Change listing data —
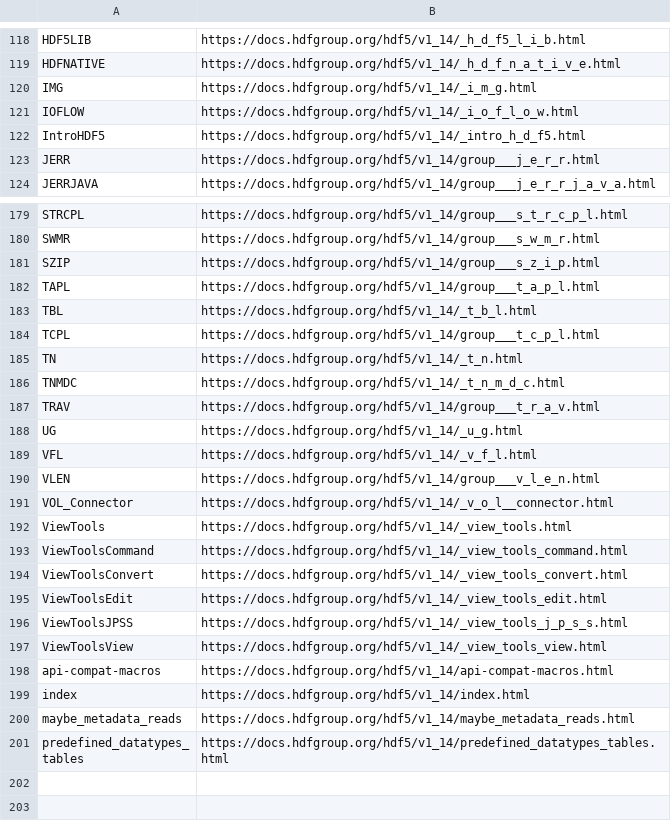
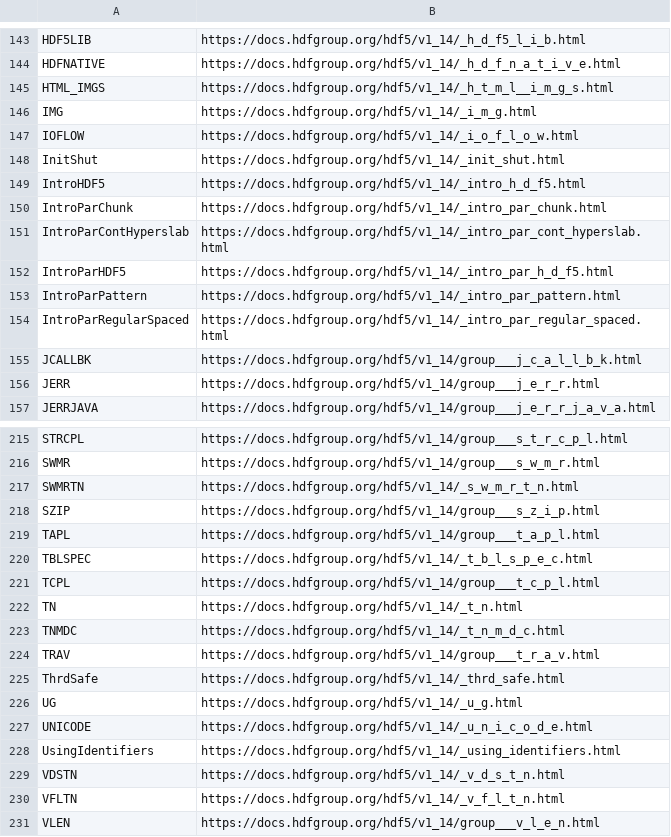
Before and after one commit to JuliaIO/HDF5.jl, a TSV file: gen/DoxygenTagParser/hdf5_group_urls.tsv, drawn as a sheet; only a part is shown, gaps mark what is left out; the shorter side is filled out with more unchanged rows; the diff covers the shown part only.

Commit message:
Update links to HDF5 documentation on support.hdfgroup.org (#1193)

```diff
--- a/gen/DoxygenTagParser/hdf5_group_urls.tsv
+++ b/gen/DoxygenTagParser/hdf5_group_urls.tsv
@@ -119,5 +144,13 @@ HDF5LIB	https://docs.hdfgroup.org/hdf5/v1_14/_h_d_f5_l_i_b.html
 HDFNATIVE	https://docs.hdfgroup.org/hdf5/v1_14/_h_d_f_n_a_t_i_v_e.html
+HTML_IMGS	https://docs.hdfgroup.org/hdf5/v1_14/_h_t_m_l__i_m_g_s.html
 IMG	https://docs.hdfgroup.org/hdf5/v1_14/_i_m_g.html
 IOFLOW	https://docs.hdfgroup.org/hdf5/v1_14/_i_o_f_l_o_w.html
+InitShut	https://docs.hdfgroup.org/hdf5/v1_14/_init_shut.html
 IntroHDF5	https://docs.hdfgroup.org/hdf5/v1_14/_intro_h_d_f5.html
+IntroParChunk	https://docs.hdfgroup.org/hdf5/v1_14/_intro_par_chunk.html
+IntroParContHyperslab	https://docs.hdfgroup.org/hdf5/v1_14/_intro_par_cont_hyperslab.html
+IntroParHDF5	https://docs.hdfgroup.org/hdf5/v1_14/_intro_par_h_d_f5.html
+IntroParPattern	https://docs.hdfgroup.org/hdf5/v1_14/_intro_par_pattern.html
+IntroParRegularSpaced	https://docs.hdfgroup.org/hdf5/v1_14/_intro_par_regular_spaced.html
+JCALLBK	https://docs.hdfgroup.org/hdf5/v1_14/group___j_c_a_l_l_b_k.html
 JERR	https://docs.hdfgroup.org/hdf5/v1_14/group___j_e_r_r.html
@@ -180,5 +216,6 @@ STRCPL	https://docs.hdfgroup.org/hdf5/v1_14/group___s_t_r_c_p_l.html
 SWMR	https://docs.hdfgroup.org/hdf5/v1_14/group___s_w_m_r.html
+SWMRTN	https://docs.hdfgroup.org/hdf5/v1_14/_s_w_m_r_t_n.html
 SZIP	https://docs.hdfgroup.org/hdf5/v1_14/group___s_z_i_p.html
 TAPL	https://docs.hdfgroup.org/hdf5/v1_14/group___t_a_p_l.html
-TBL	https://docs.hdfgroup.org/hdf5/v1_14/_t_b_l.html
+TBLSPEC	https://docs.hdfgroup.org/hdf5/v1_14/_t_b_l_s_p_e_c.html
 TCPL	https://docs.hdfgroup.org/hdf5/v1_14/group___t_c_p_l.html
@@ -187,4 +224,8 @@ TNMDC	https://docs.hdfgroup.org/hdf5/v1_14/_t_n_m_d_c.html
 TRAV	https://docs.hdfgroup.org/hdf5/v1_14/group___t_r_a_v.html
+ThrdSafe	https://docs.hdfgroup.org/hdf5/v1_14/_thrd_safe.html
 UG	https://docs.hdfgroup.org/hdf5/v1_14/_u_g.html
-VFL	https://docs.hdfgroup.org/hdf5/v1_14/_v_f_l.html
+UNICODE	https://docs.hdfgroup.org/hdf5/v1_14/_u_n_i_c_o_d_e.html
+UsingIdentifiers	https://docs.hdfgroup.org/hdf5/v1_14/_using_identifiers.html
+VDSTN	https://docs.hdfgroup.org/hdf5/v1_14/_v_d_s_t_n.html
+VFLTN	https://docs.hdfgroup.org/hdf5/v1_14/_v_f_l_t_n.html
 VLEN	https://docs.hdfgroup.org/hdf5/v1_14/group___v_l_e_n.html
```
Also changed, not shown: 50 added rows and 3 removed rows elsewhere in this file, 6 other files.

YOUR OBJECTIVE — In the copy, leave out the pictures and restate the records exactly.

OUTPUT BELOW —
Before and after one commit to JuliaIO/HDF5.jl, a TSV file: gen/DoxygenTagParser/hdf5_group_urls.tsv, drawn as a sheet; only a part is shown, gaps mark what is left out; the shorter side is filled out with more unchanged rows; the diff covers the shown part only.

Commit message:
Update links to HDF5 documentation on support.hdfgroup.org (#1193)

```diff
--- a/gen/DoxygenTagParser/hdf5_group_urls.tsv
+++ b/gen/DoxygenTagParser/hdf5_group_urls.tsv
@@ -119,5 +144,13 @@ HDF5LIB	https://docs.hdfgroup.org/hdf5/v1_14/_h_d_f5_l_i_b.html
 HDFNATIVE	https://docs.hdfgroup.org/hdf5/v1_14/_h_d_f_n_a_t_i_v_e.html
+HTML_IMGS	https://docs.hdfgroup.org/hdf5/v1_14/_h_t_m_l__i_m_g_s.html
 IMG	https://docs.hdfgroup.org/hdf5/v1_14/_i_m_g.html
 IOFLOW	https://docs.hdfgroup.org/hdf5/v1_14/_i_o_f_l_o_w.html
+InitShut	https://docs.hdfgroup.org/hdf5/v1_14/_init_shut.html
 IntroHDF5	https://docs.hdfgroup.org/hdf5/v1_14/_intro_h_d_f5.html
+IntroParChunk	https://docs.hdfgroup.org/hdf5/v1_14/_intro_par_chunk.html
+IntroParContHyperslab	https://docs.hdfgroup.org/hdf5/v1_14/_intro_par_cont_hyperslab.html
+IntroParHDF5	https://docs.hdfgroup.org/hdf5/v1_14/_intro_par_h_d_f5.html
+IntroParPattern	https://docs.hdfgroup.org/hdf5/v1_14/_intro_par_pattern.html
+IntroParRegularSpaced	https://docs.hdfgroup.org/hdf5/v1_14/_intro_par_regular_spaced.html
+JCALLBK	https://docs.hdfgroup.org/hdf5/v1_14/group___j_c_a_l_l_b_k.html
 JERR	https://docs.hdfgroup.org/hdf5/v1_14/group___j_e_r_r.html
@@ -180,5 +216,6 @@ STRCPL	https://docs.hdfgroup.org/hdf5/v1_14/group___s_t_r_c_p_l.html
 SWMR	https://docs.hdfgroup.org/hdf5/v1_14/group___s_w_m_r.html
+SWMRTN	https://docs.hdfgroup.org/hdf5/v1_14/_s_w_m_r_t_n.html
 SZIP	https://docs.hdfgroup.org/hdf5/v1_14/group___s_z_i_p.html
 TAPL	https://docs.hdfgroup.org/hdf5/v1_14/group___t_a_p_l.html
-TBL	https://docs.hdfgroup.org/hdf5/v1_14/_t_b_l.html
+TBLSPEC	https://docs.hdfgroup.org/hdf5/v1_14/_t_b_l_s_p_e_c.html
 TCPL	https://docs.hdfgroup.org/hdf5/v1_14/group___t_c_p_l.html
@@ -187,4 +224,8 @@ TNMDC	https://docs.hdfgroup.org/hdf5/v1_14/_t_n_m_d_c.html
 TRAV	https://docs.hdfgroup.org/hdf5/v1_14/group___t_r_a_v.html
+ThrdSafe	https://docs.hdfgroup.org/hdf5/v1_14/_thrd_safe.html
 UG	https://docs.hdfgroup.org/hdf5/v1_14/_u_g.html
-VFL	https://docs.hdfgroup.org/hdf5/v1_14/_v_f_l.html
+UNICODE	https://docs.hdfgroup.org/hdf5/v1_14/_u_n_i_c_o_d_e.html
+UsingIdentifiers	https://docs.hdfgroup.org/hdf5/v1_14/_using_identifiers.html
+VDSTN	https://docs.hdfgroup.org/hdf5/v1_14/_v_d_s_t_n.html
+VFLTN	https://docs.hdfgroup.org/hdf5/v1_14/_v_f_l_t_n.html
 VLEN	https://docs.hdfgroup.org/hdf5/v1_14/group___v_l_e_n.html
```
Also changed, not shown: 50 added rows and 3 removed rows elsewhere in this file, 6 other files.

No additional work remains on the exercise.